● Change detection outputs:
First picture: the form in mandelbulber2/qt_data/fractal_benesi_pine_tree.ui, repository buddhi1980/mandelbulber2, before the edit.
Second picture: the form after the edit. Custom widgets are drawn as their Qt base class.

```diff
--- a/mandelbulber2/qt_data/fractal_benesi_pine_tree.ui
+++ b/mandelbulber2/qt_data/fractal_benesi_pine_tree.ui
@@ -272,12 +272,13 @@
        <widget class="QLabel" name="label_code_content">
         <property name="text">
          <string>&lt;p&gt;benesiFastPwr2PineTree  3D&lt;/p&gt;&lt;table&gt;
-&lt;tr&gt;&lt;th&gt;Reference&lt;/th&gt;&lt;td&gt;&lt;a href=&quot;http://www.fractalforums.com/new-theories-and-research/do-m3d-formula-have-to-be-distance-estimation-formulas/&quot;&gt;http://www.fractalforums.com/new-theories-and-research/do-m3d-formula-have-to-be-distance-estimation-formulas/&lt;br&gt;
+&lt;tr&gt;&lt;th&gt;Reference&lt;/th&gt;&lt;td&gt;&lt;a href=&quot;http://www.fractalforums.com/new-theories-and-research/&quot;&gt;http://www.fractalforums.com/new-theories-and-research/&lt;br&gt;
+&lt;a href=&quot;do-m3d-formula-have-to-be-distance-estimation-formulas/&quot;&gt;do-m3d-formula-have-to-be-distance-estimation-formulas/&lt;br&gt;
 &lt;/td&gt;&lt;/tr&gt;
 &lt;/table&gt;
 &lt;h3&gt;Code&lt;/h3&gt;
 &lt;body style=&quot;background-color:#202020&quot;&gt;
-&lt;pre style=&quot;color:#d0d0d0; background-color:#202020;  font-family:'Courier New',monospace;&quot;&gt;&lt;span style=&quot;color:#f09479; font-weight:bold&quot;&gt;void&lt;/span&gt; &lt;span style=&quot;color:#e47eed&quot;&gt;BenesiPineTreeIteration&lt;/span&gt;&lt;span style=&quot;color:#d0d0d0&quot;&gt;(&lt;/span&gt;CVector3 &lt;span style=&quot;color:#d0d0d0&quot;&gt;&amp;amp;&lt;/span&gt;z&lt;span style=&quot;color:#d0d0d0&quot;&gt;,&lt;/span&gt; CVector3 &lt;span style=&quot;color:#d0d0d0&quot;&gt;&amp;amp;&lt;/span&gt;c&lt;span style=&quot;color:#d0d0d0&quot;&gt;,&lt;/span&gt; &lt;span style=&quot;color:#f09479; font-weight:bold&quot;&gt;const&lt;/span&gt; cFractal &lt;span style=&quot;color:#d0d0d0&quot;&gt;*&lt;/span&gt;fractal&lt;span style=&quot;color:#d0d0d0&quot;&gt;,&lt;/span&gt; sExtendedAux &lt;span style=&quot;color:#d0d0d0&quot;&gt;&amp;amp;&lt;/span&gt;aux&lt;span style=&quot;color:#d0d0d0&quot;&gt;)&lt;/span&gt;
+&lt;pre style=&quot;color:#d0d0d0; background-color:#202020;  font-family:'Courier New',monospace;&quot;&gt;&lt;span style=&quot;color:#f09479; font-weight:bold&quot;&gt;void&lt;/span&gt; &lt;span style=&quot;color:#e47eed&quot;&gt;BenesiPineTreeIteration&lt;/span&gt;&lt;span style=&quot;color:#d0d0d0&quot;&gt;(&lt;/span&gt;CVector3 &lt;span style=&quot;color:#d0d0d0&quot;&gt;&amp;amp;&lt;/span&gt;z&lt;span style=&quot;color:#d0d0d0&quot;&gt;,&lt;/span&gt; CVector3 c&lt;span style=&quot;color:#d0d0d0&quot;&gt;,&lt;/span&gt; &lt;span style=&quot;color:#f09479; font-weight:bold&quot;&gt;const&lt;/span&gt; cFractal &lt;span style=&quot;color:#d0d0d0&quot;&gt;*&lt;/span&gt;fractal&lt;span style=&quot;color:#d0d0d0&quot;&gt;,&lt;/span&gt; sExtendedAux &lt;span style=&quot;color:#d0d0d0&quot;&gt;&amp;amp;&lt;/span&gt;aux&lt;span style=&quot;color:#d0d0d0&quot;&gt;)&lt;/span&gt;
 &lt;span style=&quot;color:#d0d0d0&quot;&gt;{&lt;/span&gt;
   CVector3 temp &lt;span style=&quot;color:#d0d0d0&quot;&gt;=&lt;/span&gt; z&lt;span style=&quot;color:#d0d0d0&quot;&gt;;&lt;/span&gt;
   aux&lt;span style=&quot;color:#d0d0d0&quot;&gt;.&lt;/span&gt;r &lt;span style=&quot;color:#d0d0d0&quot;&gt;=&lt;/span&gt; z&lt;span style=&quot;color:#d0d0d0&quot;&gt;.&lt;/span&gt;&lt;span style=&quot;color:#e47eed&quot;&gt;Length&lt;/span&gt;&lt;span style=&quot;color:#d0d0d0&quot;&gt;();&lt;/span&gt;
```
* * *
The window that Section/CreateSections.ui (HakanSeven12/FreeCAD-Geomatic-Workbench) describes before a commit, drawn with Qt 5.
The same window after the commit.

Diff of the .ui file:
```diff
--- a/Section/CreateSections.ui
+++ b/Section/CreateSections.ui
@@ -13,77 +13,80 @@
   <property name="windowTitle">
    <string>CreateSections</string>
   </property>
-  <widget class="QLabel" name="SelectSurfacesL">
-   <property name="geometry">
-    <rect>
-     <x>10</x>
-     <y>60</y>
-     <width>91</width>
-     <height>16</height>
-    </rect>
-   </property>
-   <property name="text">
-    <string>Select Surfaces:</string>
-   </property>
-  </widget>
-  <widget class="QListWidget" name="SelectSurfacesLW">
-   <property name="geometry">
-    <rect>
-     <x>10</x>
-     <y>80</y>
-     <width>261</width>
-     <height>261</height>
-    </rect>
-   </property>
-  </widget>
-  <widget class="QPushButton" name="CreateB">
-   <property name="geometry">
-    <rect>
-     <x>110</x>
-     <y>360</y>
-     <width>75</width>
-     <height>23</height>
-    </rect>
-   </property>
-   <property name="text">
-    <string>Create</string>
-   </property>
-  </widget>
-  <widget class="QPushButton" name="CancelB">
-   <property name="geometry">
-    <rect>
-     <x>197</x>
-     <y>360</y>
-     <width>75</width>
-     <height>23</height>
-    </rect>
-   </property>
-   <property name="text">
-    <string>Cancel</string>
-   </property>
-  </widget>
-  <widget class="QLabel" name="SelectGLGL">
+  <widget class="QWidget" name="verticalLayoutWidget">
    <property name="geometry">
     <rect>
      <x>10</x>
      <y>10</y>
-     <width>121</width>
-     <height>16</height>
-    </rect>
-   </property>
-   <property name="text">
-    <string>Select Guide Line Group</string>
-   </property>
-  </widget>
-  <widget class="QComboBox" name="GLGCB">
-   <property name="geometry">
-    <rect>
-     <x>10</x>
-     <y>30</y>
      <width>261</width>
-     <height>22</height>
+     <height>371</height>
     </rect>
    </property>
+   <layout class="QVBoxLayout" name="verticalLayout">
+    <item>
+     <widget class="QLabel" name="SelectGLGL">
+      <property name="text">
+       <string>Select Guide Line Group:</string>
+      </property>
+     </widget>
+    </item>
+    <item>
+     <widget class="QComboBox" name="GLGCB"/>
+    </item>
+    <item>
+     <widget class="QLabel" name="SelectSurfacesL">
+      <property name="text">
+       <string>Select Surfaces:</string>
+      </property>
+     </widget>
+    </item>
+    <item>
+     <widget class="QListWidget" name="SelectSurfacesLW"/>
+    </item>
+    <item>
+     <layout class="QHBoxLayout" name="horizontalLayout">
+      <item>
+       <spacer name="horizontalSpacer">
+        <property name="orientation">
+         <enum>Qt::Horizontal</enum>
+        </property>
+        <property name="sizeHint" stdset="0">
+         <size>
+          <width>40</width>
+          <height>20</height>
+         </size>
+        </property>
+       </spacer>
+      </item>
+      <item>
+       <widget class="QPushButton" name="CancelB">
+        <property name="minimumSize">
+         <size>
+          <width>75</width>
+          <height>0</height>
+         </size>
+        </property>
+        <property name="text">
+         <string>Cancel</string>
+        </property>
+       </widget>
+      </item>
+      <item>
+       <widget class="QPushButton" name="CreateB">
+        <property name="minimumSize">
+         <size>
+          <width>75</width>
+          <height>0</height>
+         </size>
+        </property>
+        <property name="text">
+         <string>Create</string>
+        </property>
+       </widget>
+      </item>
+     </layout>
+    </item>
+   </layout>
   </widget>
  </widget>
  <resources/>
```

● WHAT TO DO: Only the number should be given: the count of lines in the entries that contain the string "width".

● SOLUTION FOR THIS EXERCISE: 9